Budapest to biophysics


Born and raised in Hungary, Telkes graduated from the University of Budapest with a bachelor’s degree and doctorate in physical chemistry.


In 1925, she immigrated to the U.S. to pursue a career in biophysics at the Cleveland Clinic Foundation, where she helped develop a medical device for recording brain waves. As a research engineer at Westinghouse Electric, she created instruments that converted heat into electrical energy.


Journey into solar


In 1940, Telkes joined the Massachusetts Institute of Technology’s (MIT) Solar Energy Conversion Project, taking her first steps into a nearly 50-year career in solar energy.


During her MIT tenure, Telkes created the Dover Sun House project, which is considered the first home heated completely by solar energy.


The Dover Sun House was not powered by solar panels like today’s houses. Instead, the sun heated water circulating in pipes throughout the home. To cool the house, solar energy was stored in bins filled with sodium sulfate that would absorb heat when melted.


Not only was this project a significant solar experiment, but it was a big step for women in science. The entire project was developed by women engineers.


Innovations with impact


During World War II, Telkes created a solar distillation device designed to turn seawater into clean drinking water.
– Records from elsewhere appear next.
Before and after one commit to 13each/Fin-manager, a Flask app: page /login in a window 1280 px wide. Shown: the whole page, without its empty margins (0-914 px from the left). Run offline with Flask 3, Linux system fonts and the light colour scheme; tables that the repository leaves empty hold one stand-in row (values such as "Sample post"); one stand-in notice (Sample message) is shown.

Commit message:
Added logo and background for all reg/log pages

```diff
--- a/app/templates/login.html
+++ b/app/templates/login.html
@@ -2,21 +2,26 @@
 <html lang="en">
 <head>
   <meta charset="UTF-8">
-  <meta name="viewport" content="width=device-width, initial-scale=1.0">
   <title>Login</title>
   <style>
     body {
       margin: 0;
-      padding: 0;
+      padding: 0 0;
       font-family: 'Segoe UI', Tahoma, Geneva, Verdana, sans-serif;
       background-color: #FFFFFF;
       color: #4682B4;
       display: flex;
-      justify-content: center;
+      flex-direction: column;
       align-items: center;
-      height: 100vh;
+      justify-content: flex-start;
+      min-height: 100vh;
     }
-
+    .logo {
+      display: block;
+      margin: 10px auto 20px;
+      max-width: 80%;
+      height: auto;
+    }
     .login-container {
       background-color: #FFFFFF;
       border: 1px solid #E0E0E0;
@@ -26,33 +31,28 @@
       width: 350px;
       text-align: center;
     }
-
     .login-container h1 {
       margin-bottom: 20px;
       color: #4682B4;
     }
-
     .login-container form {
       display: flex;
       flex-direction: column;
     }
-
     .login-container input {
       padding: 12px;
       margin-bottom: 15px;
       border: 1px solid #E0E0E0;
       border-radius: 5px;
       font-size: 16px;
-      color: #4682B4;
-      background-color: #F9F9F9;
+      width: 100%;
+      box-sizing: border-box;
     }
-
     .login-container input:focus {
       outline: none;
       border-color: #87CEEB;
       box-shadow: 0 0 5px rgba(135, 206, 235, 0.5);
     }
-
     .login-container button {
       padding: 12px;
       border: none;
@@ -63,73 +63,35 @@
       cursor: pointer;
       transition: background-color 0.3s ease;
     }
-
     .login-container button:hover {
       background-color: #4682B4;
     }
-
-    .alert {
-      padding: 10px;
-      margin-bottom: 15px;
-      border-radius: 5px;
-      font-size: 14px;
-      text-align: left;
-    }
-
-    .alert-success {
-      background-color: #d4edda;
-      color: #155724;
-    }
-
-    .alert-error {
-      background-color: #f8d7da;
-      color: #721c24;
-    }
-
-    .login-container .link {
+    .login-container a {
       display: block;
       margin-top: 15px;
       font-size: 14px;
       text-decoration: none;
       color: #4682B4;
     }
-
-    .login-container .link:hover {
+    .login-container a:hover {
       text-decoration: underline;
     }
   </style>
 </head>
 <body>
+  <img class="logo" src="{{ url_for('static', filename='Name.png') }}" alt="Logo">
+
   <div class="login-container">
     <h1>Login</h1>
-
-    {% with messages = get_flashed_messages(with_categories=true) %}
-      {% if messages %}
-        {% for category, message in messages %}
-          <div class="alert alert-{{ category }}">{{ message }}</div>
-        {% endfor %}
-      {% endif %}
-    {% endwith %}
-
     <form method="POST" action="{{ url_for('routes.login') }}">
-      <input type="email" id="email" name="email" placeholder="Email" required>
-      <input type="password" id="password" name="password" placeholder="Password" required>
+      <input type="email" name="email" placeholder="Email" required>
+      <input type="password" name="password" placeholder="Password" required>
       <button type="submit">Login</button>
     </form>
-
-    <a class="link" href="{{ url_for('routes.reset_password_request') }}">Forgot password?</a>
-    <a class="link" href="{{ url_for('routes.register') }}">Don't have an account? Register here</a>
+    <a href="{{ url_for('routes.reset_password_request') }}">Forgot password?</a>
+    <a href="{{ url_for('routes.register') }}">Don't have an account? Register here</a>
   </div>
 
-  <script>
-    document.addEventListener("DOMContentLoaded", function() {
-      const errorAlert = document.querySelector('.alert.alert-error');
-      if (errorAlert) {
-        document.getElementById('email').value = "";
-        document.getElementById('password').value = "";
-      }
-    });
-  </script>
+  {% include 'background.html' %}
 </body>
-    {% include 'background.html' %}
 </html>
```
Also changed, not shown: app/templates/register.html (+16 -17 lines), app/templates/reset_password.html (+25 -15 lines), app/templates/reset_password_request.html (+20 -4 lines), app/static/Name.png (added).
Used in military emergency medical kits, this device helped save the lives of many service personnel.


Later in life, Telkes focused her innovations on solar-powered stoves and heaters, including a universal solar oven for everyday use. In collaboration with the U.S. Department of Energy, she played an important role in developing the first solar-electric home located in Carlisle, Massachusetts.


Empowering women in STEM


A pioneer for women in science, technology, engineering and math, Telkes was the first recipient of the Society of Women Engineers Achievement Award. She was also honored with a lifetime achievement award from the National Academy of Sciences Building Research Advisory Board for contributions in solar heating technology.